Who’s Who At A-ware: Joe Knapp posted on May 21st, 2008
It was 1983 when Joe Knapp’s first music log ran on WZZU/Milwaukee. Now, 25 years later, more than 2,500 broadcasters in radio, TV and the Internet use the MusicMaster founder/president’s music scheduling software. “From the Ohio Scientific and Radio Shack TRS-80 computers we started with to the software we have today, it’s been quite a journey,” Knapp says.
Joe was born in Cleveland, Ohio in 1953. Throughout his childhood, Joe was fascinated with radio and music. His father, John Knapp, a radar operator for the Navy during World War II, showed him how to turn an old radio into a transmitter. Though the Knapp family struggled to make ends meet, John managed to buy his young son some used electronics textbooks, and then looked the other way when Joe, at 11 years old, built and ran an illegal radio station in his bedroom.
The FCC engineers, however, were not as forgiving and shut him down. Taking their suggestion, however, Joe brushed up on broadcasting law and passed the First Class license exam at 18 and quit his hamburger-flipping job to find work in radio. A year later, after working on mobile telephones for Ohio Bell, he landed his first radio job helping build WSUM-AM in suburban Parma, Ohio. When Joe started, it was just a muddy field. When the station signed on, he was behind the microphone doing evenings.
Joe’s radio career next took him to WBKC-AM in Chardon, Ohio where he became chief engineer and afternoon drive jock. Soon he had landed his dream job, at Malrite’s WMMS-FM/Cleveland, a station he’d been a fan of since they’d moved to album rock. He helped moved the Buzzard studios downtown, but left after the company transferred him to WZUU-AM-FM/Milwaukee. Joe’s next project was doing afternoons at crosstown WQFM, which included programming, production and promotions. After getting fired, he tried in vain to find another programming gig but ran out of money. After reconsidering the stability of engineering, Joe became chief engineer for Booth’s WZZP-FM/Cleveland. He tried going back to WMMS, but they sent me to Milwaukee to rebuild the WZUU studios, which is where he began work on his music scheduling program. Joe had been manually prescheduling WZUU’s music, a task that he thought was unnecessarily time-consuming. Knowing that computers would soon become essential radio components, Joe had been teaching himself computer programming. Now, he realized that music scheduling primarily involved decision-making, and that was what computers did best.

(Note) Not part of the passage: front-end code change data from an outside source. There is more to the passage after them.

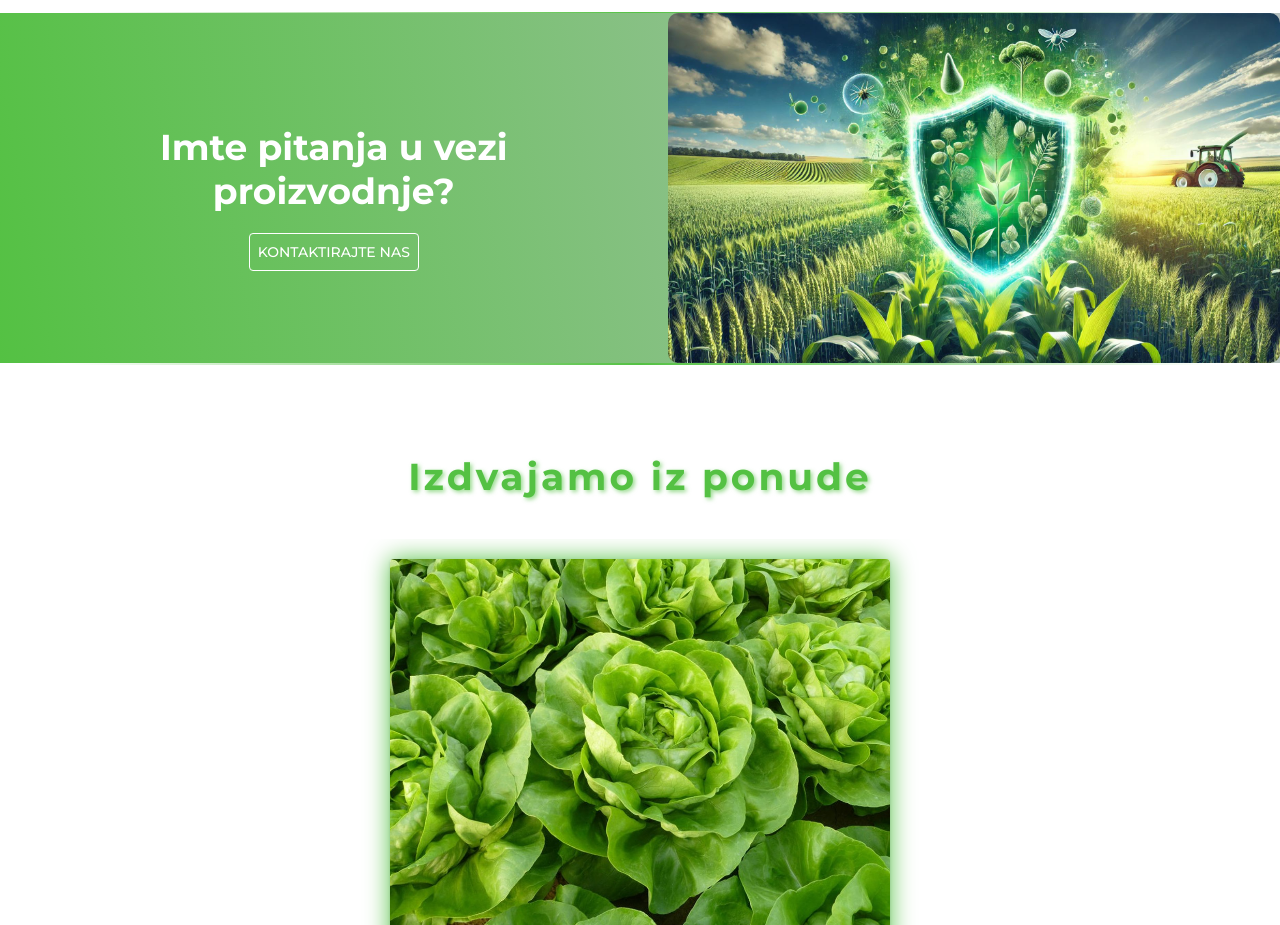
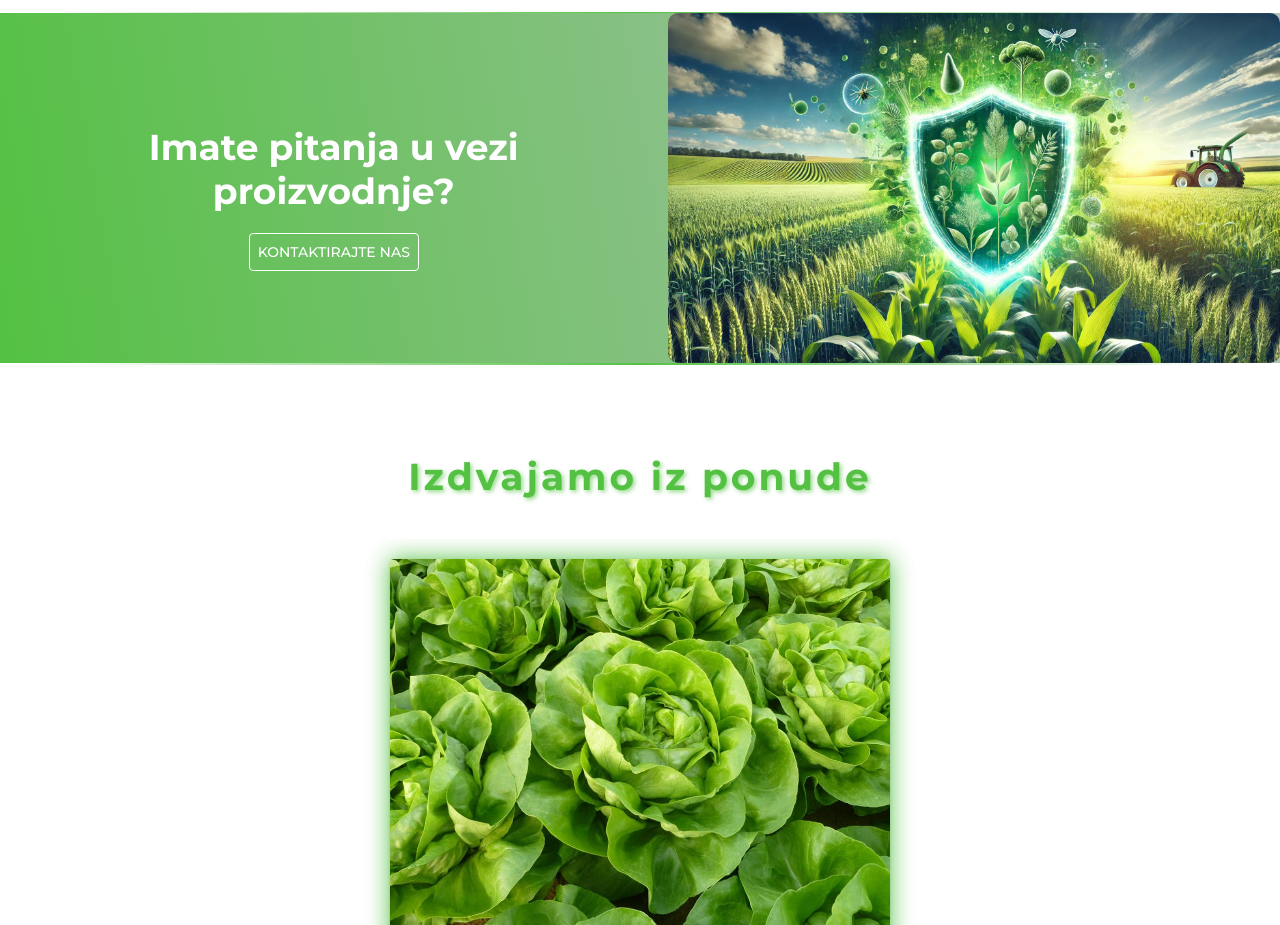
Before and after one commit to steve958/plant-centar, a React (Vite) app: page /#/pocetna in a window 1280 px wide. Shown: the part 3280-4205 px from the top of the page. Built offline with nearby package versions, Linux system fonts and the light colour scheme.

Commit message:
spell check

```diff
--- a/src/components/Homepage/Carousel/Carousel.tsx
+++ b/src/components/Homepage/Carousel/Carousel.tsx
@@ -25,7 +25,7 @@ export default function Carousel() {
     },
     {
       image: blueberry,
-      heading: "Intezivni uzgoj voća",
+      heading: "Intenzivni uzgoj voća",
       moreInfo:
         "U našoj zemlji poslednih godina zastupljena je ekspanzija useva i zasada po najnovijim konrolisanim sistemima gajenja. Borovnica se pokazala kao pionir i kao kultura koja je postala naš svojevrsni brend, dok se u tom pravcu ide i u gajenju ostalih kultura poput jagode i maline, a takođe i raznih povrtarskih kultura. Poznavanje fiziologije i potreba u gajenju ovih kultura predstavlja iskorak u budućnost poljoprivrede i oblast gde se mi kao kompanija uspešno pronalazimo.",
     },
--- a/src/components/Homepage/NeedHelp/NeedHelp.tsx
+++ b/src/components/Homepage/NeedHelp/NeedHelp.tsx
@@ -17,7 +17,7 @@ export default function NeedHelp() {
             {/* Bottom section - Promo Banner */}
             <div className="promo-banner">
                 <div className="promo-text">
-                    <h2>Imte pitanja u vezi proizvodnje?</h2>
+                    <h2>Imate pitanja u vezi proizvodnje?</h2>
                 </div>
                 <Button onClick={navigateToContactPage} className="learn-more-btn">Kontaktirajte nas</Button>
             </div>
```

Another change in Joe’s life came when Malrite sent him to New York to help build WHTZ (Z100). Eventually, Carl Hirsh put him in charge of the project. At 3:30 a.m., Joe’s voice was the first heard on that station doing a station ID, followed by “New York, New York” by Frank Sinatra. He was asked to stay on, but Joe and his wife decided that Milwaukee was a better place to raise kids.
Back in Milwaukee, Joe continued improving his software, which started on an Ohio Scientific Challenger 8P computer and was originally called Revolve. He sold a copy to WCXI-FM/Detroit, then began rewriting it for the Radio Shack TRS-80, then for the IBM PC. In 1985, he licensed it to Tapscan to sell with their software as MusicScan. In 1994, following a bitter legal dispute, that deal ended and Joe formed his own company, changing the program’s name to MusicMaster and later rewriting it for Microsoft Windows.